[Action item]:
For this exercise, report every line of the material that includes "Passes".

[Provided data]:
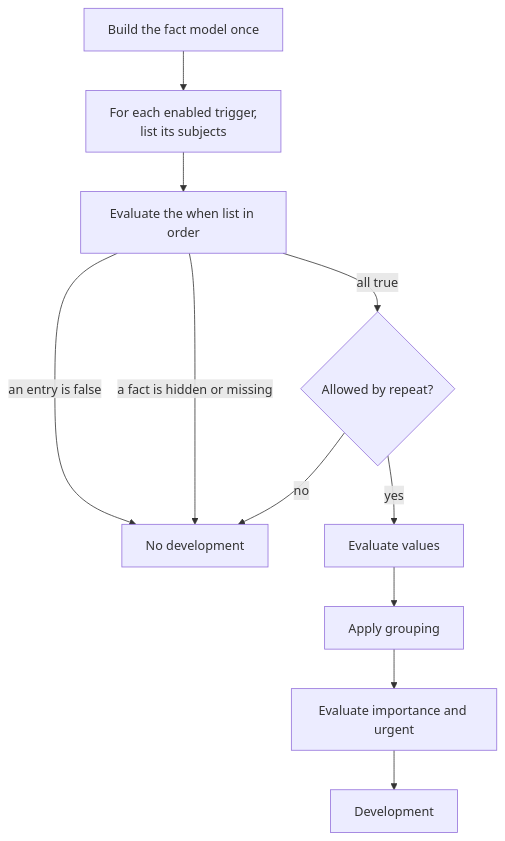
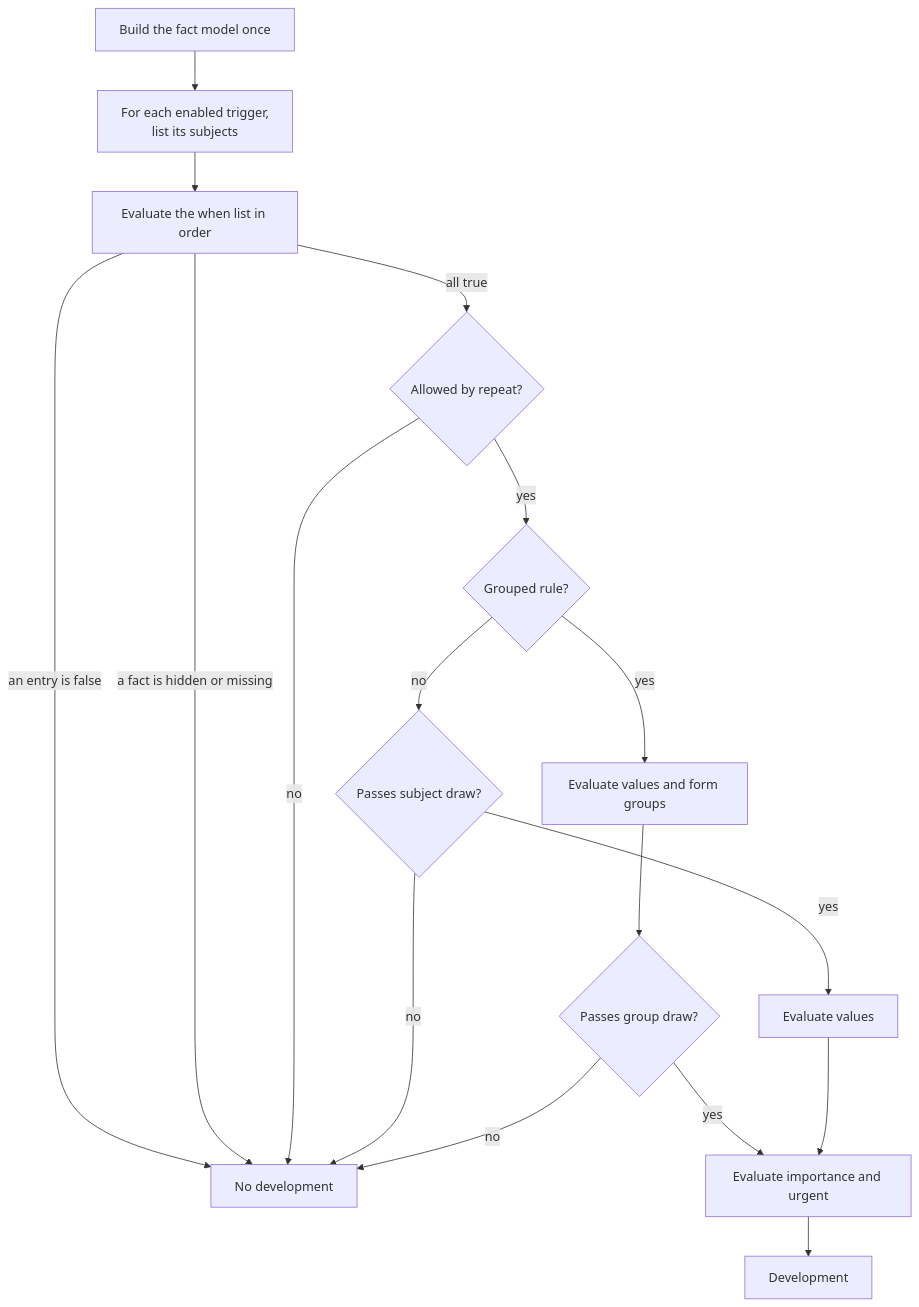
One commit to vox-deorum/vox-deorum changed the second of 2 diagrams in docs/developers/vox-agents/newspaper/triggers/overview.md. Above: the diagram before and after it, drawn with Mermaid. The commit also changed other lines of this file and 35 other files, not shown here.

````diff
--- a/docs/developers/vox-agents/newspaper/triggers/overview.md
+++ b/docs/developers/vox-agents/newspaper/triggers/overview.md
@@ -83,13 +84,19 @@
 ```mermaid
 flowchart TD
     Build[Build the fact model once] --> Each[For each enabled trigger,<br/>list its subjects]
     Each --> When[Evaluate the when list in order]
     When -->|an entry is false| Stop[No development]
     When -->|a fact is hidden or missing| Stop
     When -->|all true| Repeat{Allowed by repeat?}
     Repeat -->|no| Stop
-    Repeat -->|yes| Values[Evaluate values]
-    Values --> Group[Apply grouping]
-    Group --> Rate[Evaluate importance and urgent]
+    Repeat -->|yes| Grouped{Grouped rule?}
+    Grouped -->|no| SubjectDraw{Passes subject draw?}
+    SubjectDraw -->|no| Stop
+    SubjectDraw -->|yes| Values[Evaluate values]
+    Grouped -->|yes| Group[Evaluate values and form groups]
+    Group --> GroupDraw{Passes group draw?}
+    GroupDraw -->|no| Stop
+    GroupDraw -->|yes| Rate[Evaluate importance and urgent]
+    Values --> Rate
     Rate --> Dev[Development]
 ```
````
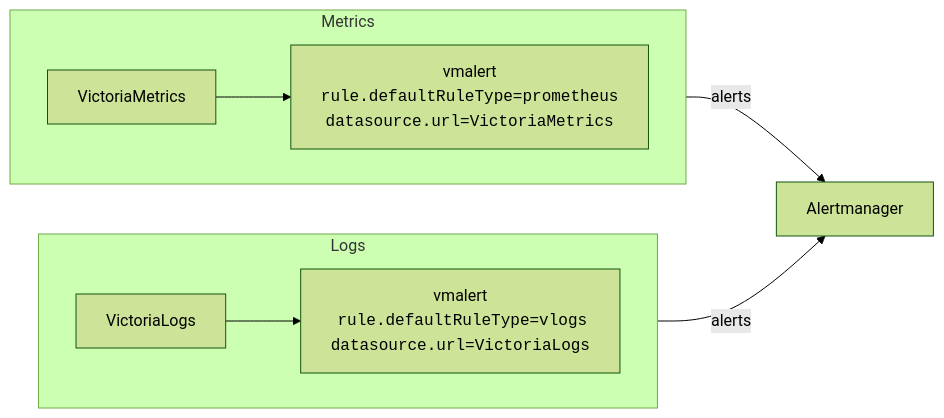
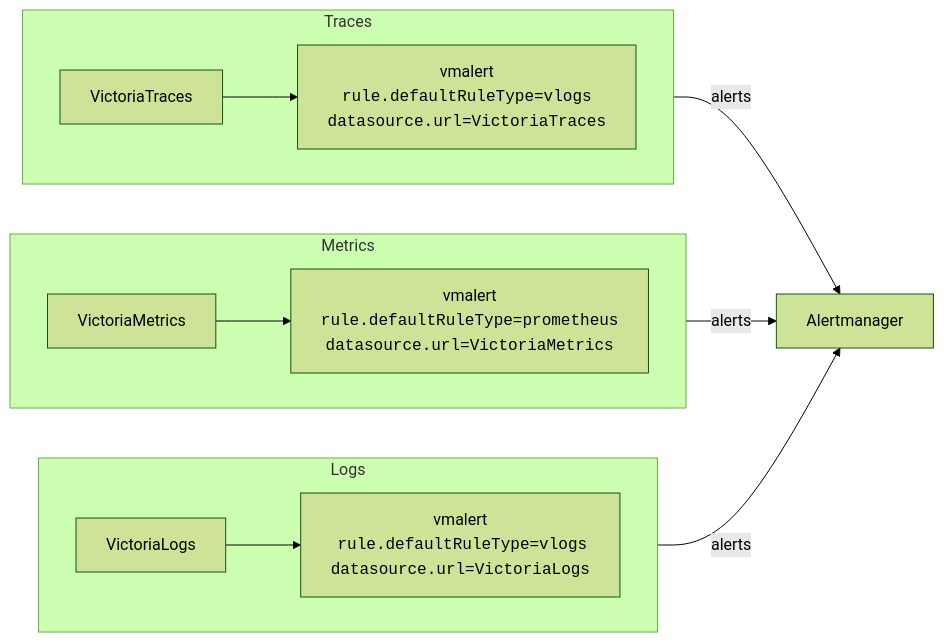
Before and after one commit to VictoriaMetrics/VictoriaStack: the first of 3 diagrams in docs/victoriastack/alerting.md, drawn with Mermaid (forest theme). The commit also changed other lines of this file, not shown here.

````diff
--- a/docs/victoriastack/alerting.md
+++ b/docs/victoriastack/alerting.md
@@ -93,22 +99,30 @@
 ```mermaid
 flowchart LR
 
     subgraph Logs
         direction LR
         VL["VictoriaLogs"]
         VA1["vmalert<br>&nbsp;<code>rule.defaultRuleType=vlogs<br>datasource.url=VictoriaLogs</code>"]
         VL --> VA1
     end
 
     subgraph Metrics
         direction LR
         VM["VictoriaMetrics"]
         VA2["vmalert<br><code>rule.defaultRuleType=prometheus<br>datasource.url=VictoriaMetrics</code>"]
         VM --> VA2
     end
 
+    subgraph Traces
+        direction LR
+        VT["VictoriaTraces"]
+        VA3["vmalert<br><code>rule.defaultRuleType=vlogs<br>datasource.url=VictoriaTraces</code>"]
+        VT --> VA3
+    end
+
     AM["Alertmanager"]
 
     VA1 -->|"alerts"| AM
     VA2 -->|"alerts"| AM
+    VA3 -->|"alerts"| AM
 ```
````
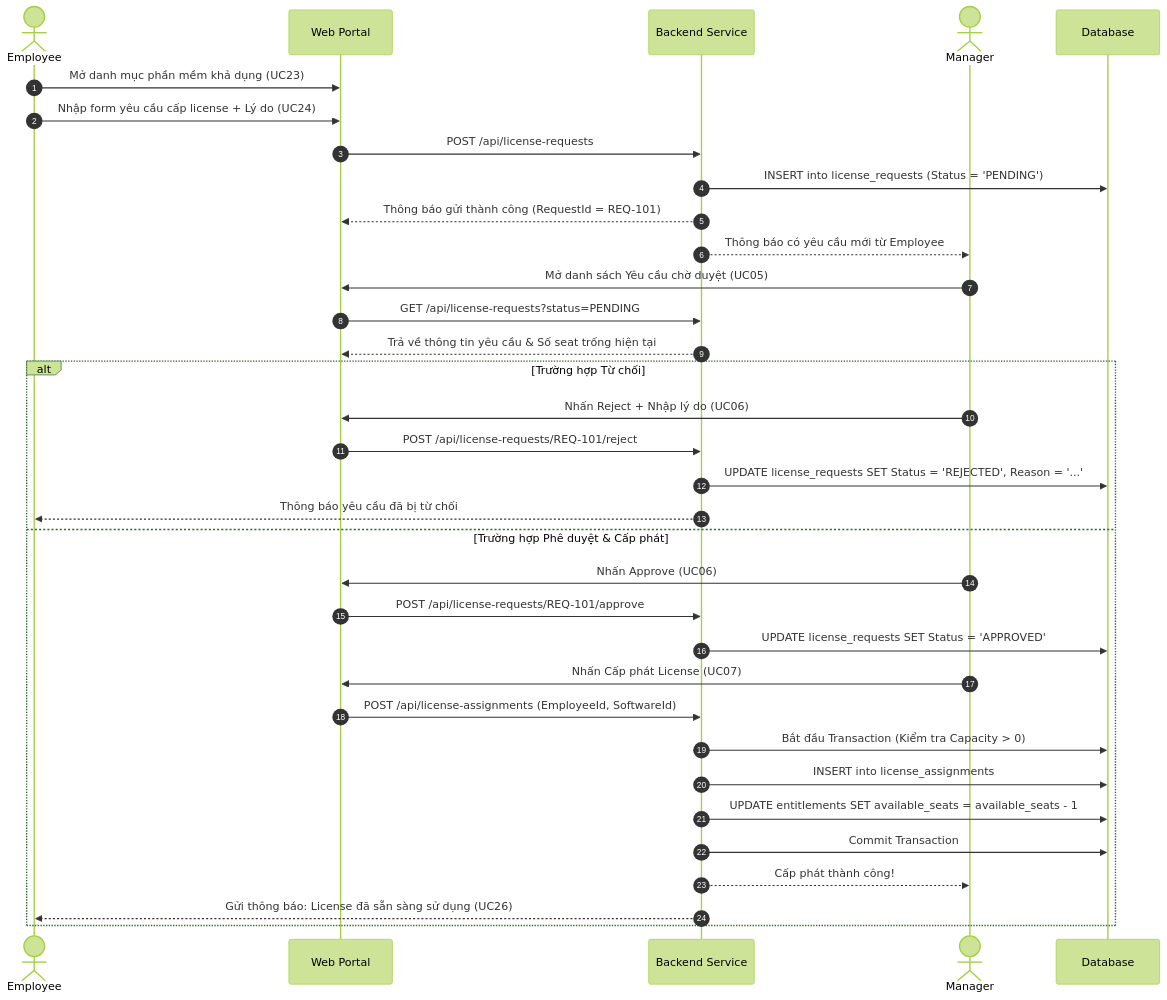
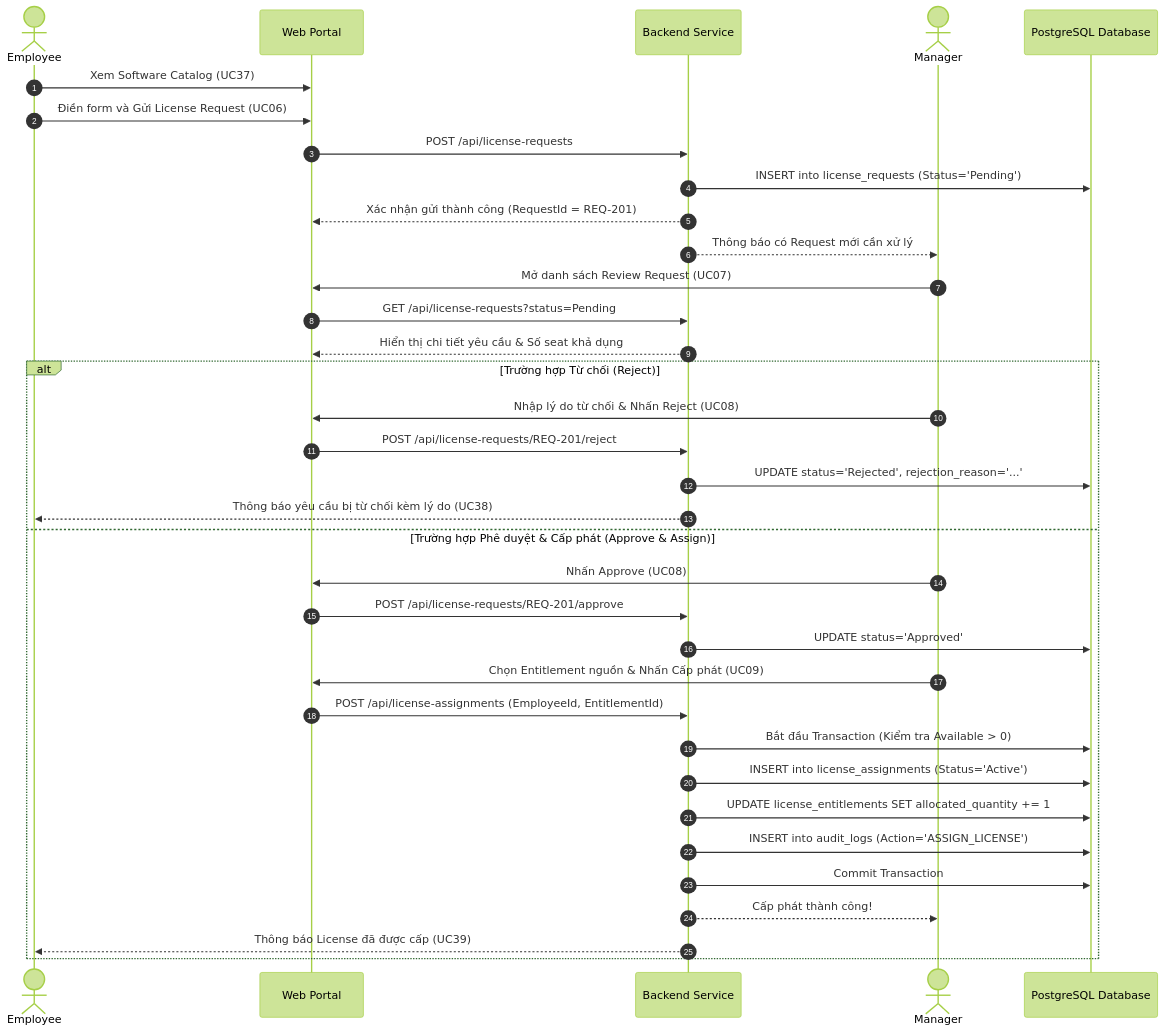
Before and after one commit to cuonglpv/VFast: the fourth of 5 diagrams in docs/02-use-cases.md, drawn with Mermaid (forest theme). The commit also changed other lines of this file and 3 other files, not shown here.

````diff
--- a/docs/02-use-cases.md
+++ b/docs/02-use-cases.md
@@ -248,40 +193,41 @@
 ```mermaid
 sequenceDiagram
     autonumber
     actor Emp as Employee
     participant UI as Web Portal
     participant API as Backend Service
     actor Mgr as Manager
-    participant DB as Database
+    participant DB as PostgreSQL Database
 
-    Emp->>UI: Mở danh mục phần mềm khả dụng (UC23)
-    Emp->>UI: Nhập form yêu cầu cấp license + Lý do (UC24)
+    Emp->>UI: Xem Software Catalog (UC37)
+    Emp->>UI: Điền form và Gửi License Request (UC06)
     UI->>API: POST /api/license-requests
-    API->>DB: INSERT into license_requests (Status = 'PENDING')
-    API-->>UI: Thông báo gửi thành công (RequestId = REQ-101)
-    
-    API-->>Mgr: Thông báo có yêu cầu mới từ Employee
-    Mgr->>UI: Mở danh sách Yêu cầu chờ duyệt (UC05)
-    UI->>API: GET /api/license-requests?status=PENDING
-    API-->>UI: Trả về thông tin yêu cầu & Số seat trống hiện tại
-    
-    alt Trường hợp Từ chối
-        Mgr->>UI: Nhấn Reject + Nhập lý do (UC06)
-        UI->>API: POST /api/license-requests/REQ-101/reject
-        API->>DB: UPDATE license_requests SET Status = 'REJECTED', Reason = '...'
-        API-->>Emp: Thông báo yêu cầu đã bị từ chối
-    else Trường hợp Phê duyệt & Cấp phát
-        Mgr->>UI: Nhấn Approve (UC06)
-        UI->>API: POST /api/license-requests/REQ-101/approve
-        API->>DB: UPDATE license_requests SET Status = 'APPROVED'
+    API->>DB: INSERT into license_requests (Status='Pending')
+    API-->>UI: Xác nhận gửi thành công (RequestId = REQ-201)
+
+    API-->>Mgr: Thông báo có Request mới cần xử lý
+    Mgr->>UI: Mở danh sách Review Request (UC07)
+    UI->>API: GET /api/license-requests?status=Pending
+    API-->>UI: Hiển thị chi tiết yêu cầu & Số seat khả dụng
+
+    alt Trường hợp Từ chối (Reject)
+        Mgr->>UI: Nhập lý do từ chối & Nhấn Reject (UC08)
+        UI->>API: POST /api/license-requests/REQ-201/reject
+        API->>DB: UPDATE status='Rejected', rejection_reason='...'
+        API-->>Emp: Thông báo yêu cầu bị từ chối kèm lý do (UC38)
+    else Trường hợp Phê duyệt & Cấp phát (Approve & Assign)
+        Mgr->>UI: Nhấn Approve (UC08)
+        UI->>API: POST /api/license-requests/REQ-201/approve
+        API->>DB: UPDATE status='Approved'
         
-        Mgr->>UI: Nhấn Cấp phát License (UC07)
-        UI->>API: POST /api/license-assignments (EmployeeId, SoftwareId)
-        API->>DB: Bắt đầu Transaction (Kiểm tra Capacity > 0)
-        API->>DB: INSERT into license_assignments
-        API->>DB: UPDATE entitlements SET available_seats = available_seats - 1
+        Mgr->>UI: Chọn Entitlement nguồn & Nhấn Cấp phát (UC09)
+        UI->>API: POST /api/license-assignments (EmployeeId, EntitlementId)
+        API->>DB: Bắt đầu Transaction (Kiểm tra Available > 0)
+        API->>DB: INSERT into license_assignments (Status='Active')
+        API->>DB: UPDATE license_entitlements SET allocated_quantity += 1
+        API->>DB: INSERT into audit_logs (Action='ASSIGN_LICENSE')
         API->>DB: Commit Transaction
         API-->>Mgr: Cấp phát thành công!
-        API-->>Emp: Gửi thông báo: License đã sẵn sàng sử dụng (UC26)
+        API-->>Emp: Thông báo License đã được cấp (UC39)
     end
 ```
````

[Answer to this problem]:
+    Grouped -->|no| SubjectDraw{Passes subject draw?}
+    Group --> GroupDraw{Passes group draw?}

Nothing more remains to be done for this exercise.